What to produce -> Gather each line containing the string "gtag" from these entries.

-.-.-

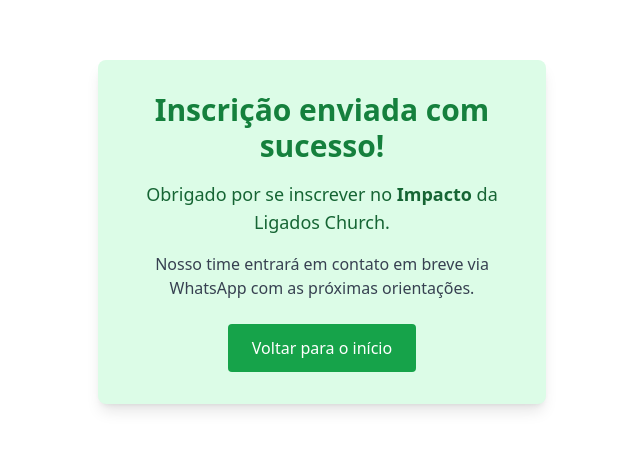
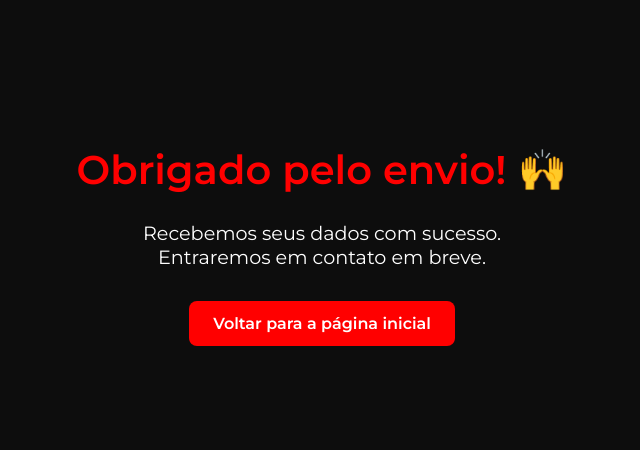
Before and after one commit to IzzyWoong/Ligados-Church, a plain HTML site: page obrigado.html in a window 1280 px wide. Shown: the part 168-618 px from the top of the page, without its empty margins (318-958 px from the left). Drawn offline with nearby package versions, Linux system fonts and the light colour scheme.

Commit message:
minha atualização

```diff
--- a/obrigado.html
+++ b/obrigado.html
@@ -1,28 +1,56 @@
 <!DOCTYPE html>
-<html lang="pt-BR">
+<html lang="pt-br">
 <head>
   <meta charset="UTF-8">
-  <title>Inscrição Enviada</title>
   <meta name="viewport" content="width=device-width, initial-scale=1.0">
-  <script src="https://cdn.tailwindcss.com"></script>
+  <title>Obrigado!</title>
+  <link rel="stylesheet" href="https://fonts.googleapis.com/css2?family=Montserrat:wght@400;600&display=swap">
+  <style>
+    body {
+      margin: 0;
+      padding: 0;
+      font-family: 'Montserrat', sans-serif;
+      background-color: #0d0d0d;
+      color: white;
+      display: flex;
+      align-items: center;
+      justify-content: center;
+      flex-direction: column;
+      height: 100vh;
+      text-align: center;
+    }
 
-  <!-- Google tag (gtag.js) -->
-<script async src="https://www.googletagmanager.com/gtag/js?id=G-D2LHXR7J4H"></script>
-<script>
-  window.dataLayer = window.dataLayer || [];
-  function gtag(){dataLayer.push(arguments);}
-  gtag('js', new Date());
+    h1 {
+      font-size: 2.5rem;
+      color: #ff0000;
+      margin-bottom: 0.5rem;
+    }
 
-  gtag('config', 'G-D2LHXR7J4H');
-</script>
+    p {
+      font-size: 1.2rem;
+      margin-bottom: 2rem;
+    }
 
+    a {
+      display: inline-block;
+      padding: 0.8rem 1.5rem;
+      background-color: #ff0000;
+      color: white;
+      text-decoration: none;
+      font-weight: 600;
+      border-radius: 8px;
+      transition: background-color 0.3s ease;
+    }
+
+    a:hover {
+      background-color: #cc0000;
+    }
+  </style>
 </head>
-<body class="bg-white text-gray-800 flex items-center justify-center min-h-screen">
-  <div class="text-center p-8 rounded-lg shadow-lg bg-green-100 max-w-md mx-auto">
-    <h1 class="text-3xl font-bold text-green-700 mb-4">Inscrição enviada com sucesso!</h1>
-    <p class="text-lg text-green-800 mb-4">Obrigado por se inscrever no <strong>Impacto</strong> da Ligados Church.</p>
-    <p class="text-md text-gray-700">Nosso time entrará em contato em breve via WhatsApp com as próximas orientações.</p>
-    <a href="index.html" class="inline-block mt-6 px-6 py-3 bg-green-600 text-white rounded hover:bg-green-700 transition">Voltar para o início</a>
-  </div>
+<body>
+  <h1>Obrigado pelo envio! 🙌</h1>
+  <p>Recebemos seus dados com sucesso.<br>
+  Entraremos em contato em breve.</p>
+  <a href="index.html">Voltar para a página inicial</a>
 </body>
 </html>
```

-.-.-

Result ->
-  <!-- Google tag (gtag.js) -->
-<script async src="https://www.googletagmanager.com/gtag/js?id=G-D2LHXR7J4H"></script>
-  function gtag(){dataLayer.push(arguments);}
-  gtag('js', new Date());
-  gtag('config', 'G-D2LHXR7J4H');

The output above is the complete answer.